In September of 2018, Hillary Nelson has succeeded to ski downhill after reaching the summit of the Lhotse (8516m), a mountain next to Everest. She is the captain of THE NORTH FACE athlete team and mother.
What drives her to continue the most challenging venture: to carry a ski on her back, climbing and sliding down from the tops of steep high peaks around the globe?
Photo by Nick Kalisz Written by Coyote

Realization of a Great Dream

On September 30, 2008, Hillary Nelson and her partner Jim Morrison made her first ski downhill from the top of the world's fourth highest mountain, Lhotse. It was an adventure that lasted almost 17 hours, with a quick attack from the third camp to the top and downhill along the west face of Lhotse along the couloir. Hillary named this downhill route "Dream Line," as it was the route that made her dream come true. This triumph was selected as the Adventure of the Year of National Geographic Magazine, the same year, and left a large footprint in the history of humankind. We asked Nelson, who came to Japan as one of THE NORTH FACE Athlete, about how she feels, now that her adventure has ended.
"Lhotse is not only an iconic mountain but a tough one in terms of the highly variable weather. Thus, the challenge of skiing down Lhotse, to me, meant an important chance to express myself towards the world both as an athlete and creator. A large expedition like this will test a climber’s comprehensive skills such as experience, technique, and physical strength just to mention a few. In addition, the ability to precisely and quickly create and accomplish an accurate plan is the key to success. Luck is important too, of course. As the slopes of Lhotse usually only have little snow left, we were only lucky to find enough snow left to go down from the summit in this expedition.
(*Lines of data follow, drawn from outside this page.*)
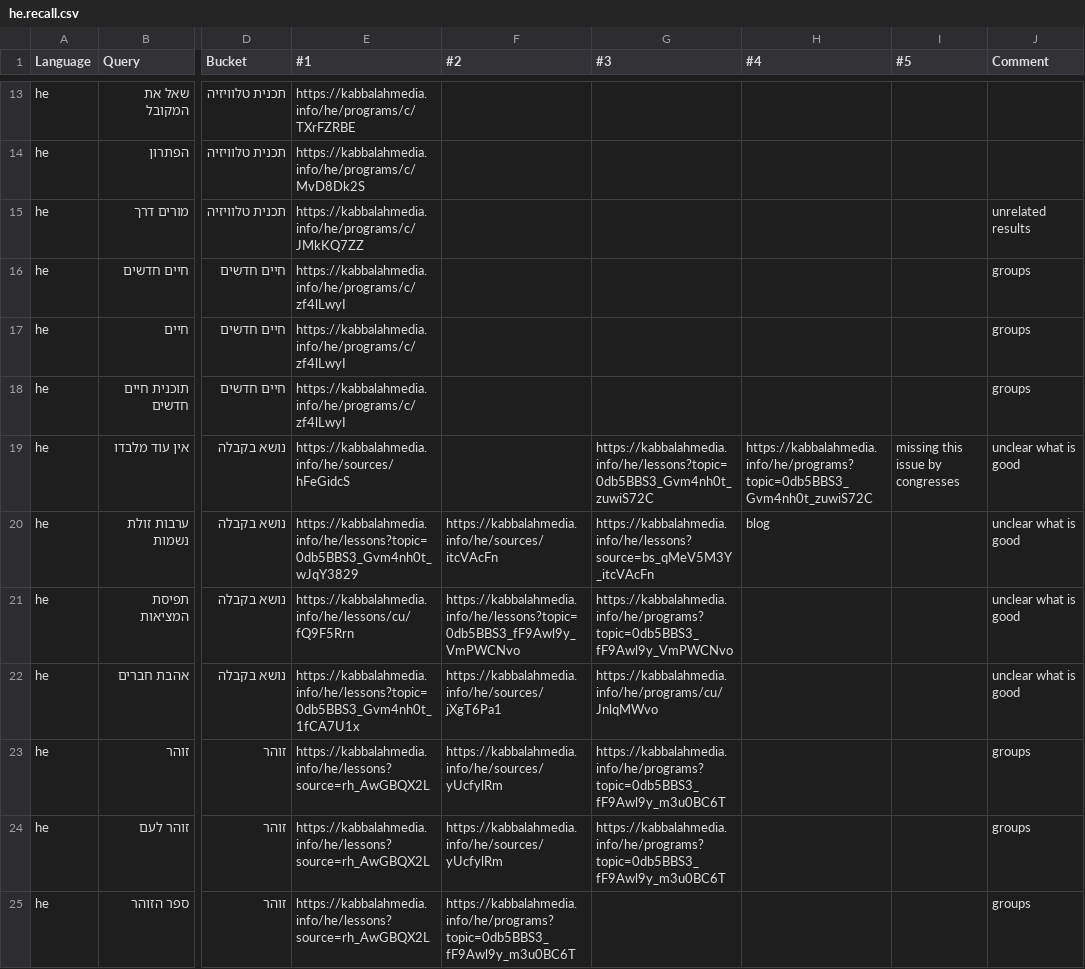
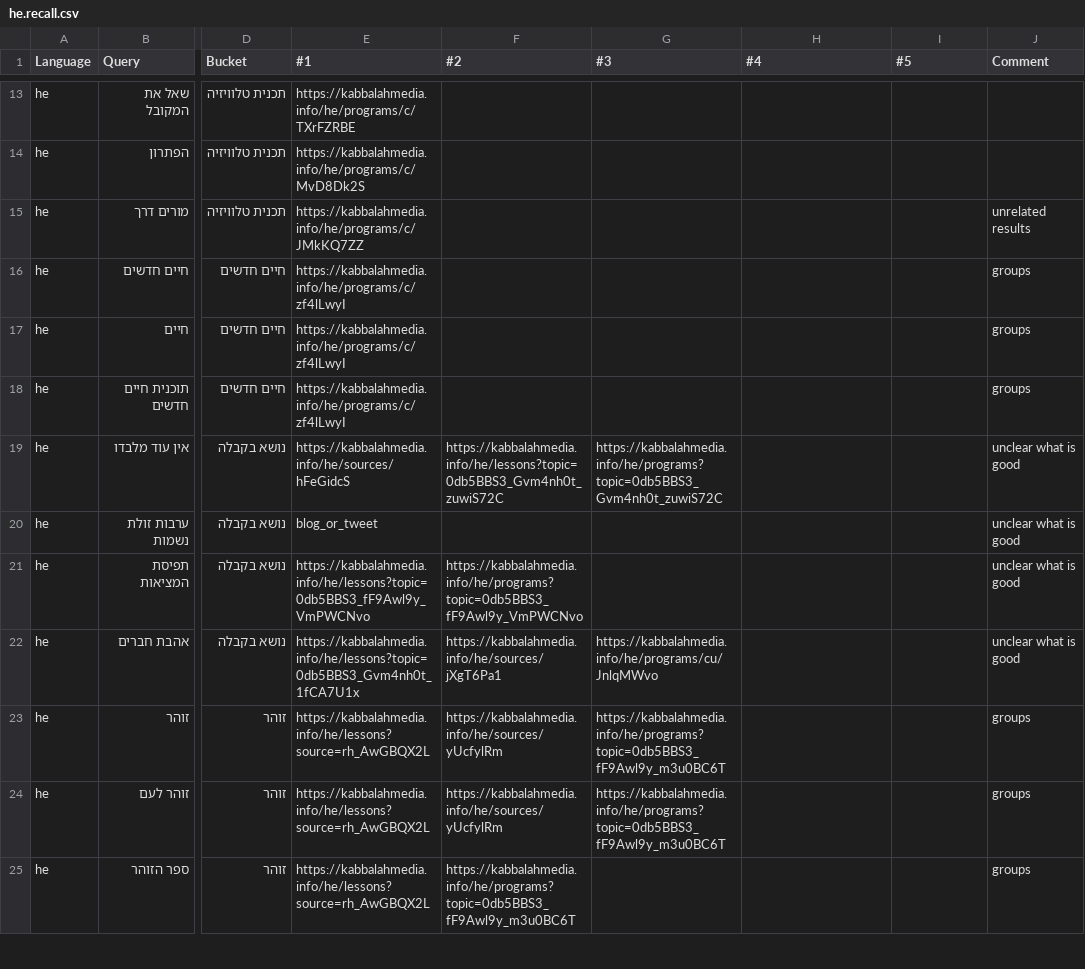
Before and after one commit to Bnei-Baruch/archive-backend, a CSV file: search/data/he.recall.csv, drawn as a sheet; only a part is shown, gaps mark what is left out; the diff covers the shown part only; the diff names each change by its address in the sheet, - before the commit and + after, or states it on an @@ line.

Commit message:
recall set and const update

```diff
--- a/search/data/he.recall.csv
+++ b/search/data/he.recall.csv
-F19 (#2): (empty)
+F19 (#2): https://kabbalahmedia.info/he/lessons?topic=0db5BBS3_Gvm4nh0t_zuwiS72C
-G19 (#3): https://kabbalahmedia.info/he/lessons?topic=0db5BBS3_Gvm4nh0t_zuwiS72C
+G19 (#3): https://kabbalahmedia.info/he/programs?topic=0db5BBS3_Gvm4nh0t_zuwiS72C
-H19 (#4): https://kabbalahmedia.info/he/programs?topic=0db5BBS3_Gvm4nh0t_zuwiS72C
+H19 (#4): (empty)
-I19 (#5): missing this issue by congresses
+I19 (#5): (empty)
-E20 (#1): https://kabbalahmedia.info/he/lessons?topic=0db5BBS3_Gvm4nh0t_wJqY3829
+E20 (#1): blog_or_tweet
-F20 (#2): https://kabbalahmedia.info/he/sources/itcVAcFn
+F20 (#2): (empty)
-G20 (#3): https://kabbalahmedia.info/he/lessons?source=bs_qMeV5M3Y_itcVAcFn
+G20 (#3): (empty)
-H20 (#4): blog
+H20 (#4): (empty)
-E21 (#1): https://kabbalahmedia.info/he/lessons/cu/fQ9F5Rrn
+E21 (#1): https://kabbalahmedia.info/he/lessons?topic=0db5BBS3_fF9Awl9y_VmPWCNvo
-F21 (#2): https://kabbalahmedia.info/he/lessons?topic=0db5BBS3_fF9Awl9y_VmPWCNvo
+F21 (#2): https://kabbalahmedia.info/he/programs?topic=0db5BBS3_fF9Awl9y_VmPWCNvo
-G21 (#3): https://kabbalahmedia.info/he/programs?topic=0db5BBS3_fF9Awl9y_VmPWCNvo
+G21 (#3): (empty)
```
Also changed, not shown: 5 removed rows and 44 edited cells elsewhere in this file, 1 other file.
 I had already climbed Lhotse when I went climbing Everest in 2012, and I have always dreamed of sliding Lhotse ever since. Now that my longtime dream has finally come true, I feel empty as if someone punched a hole through my heart. When I get down to the base camp, I’m always wondering where to climb next, but now it just feels like I’m completely burned out in a good way. But I think the next challenge may come around soon. "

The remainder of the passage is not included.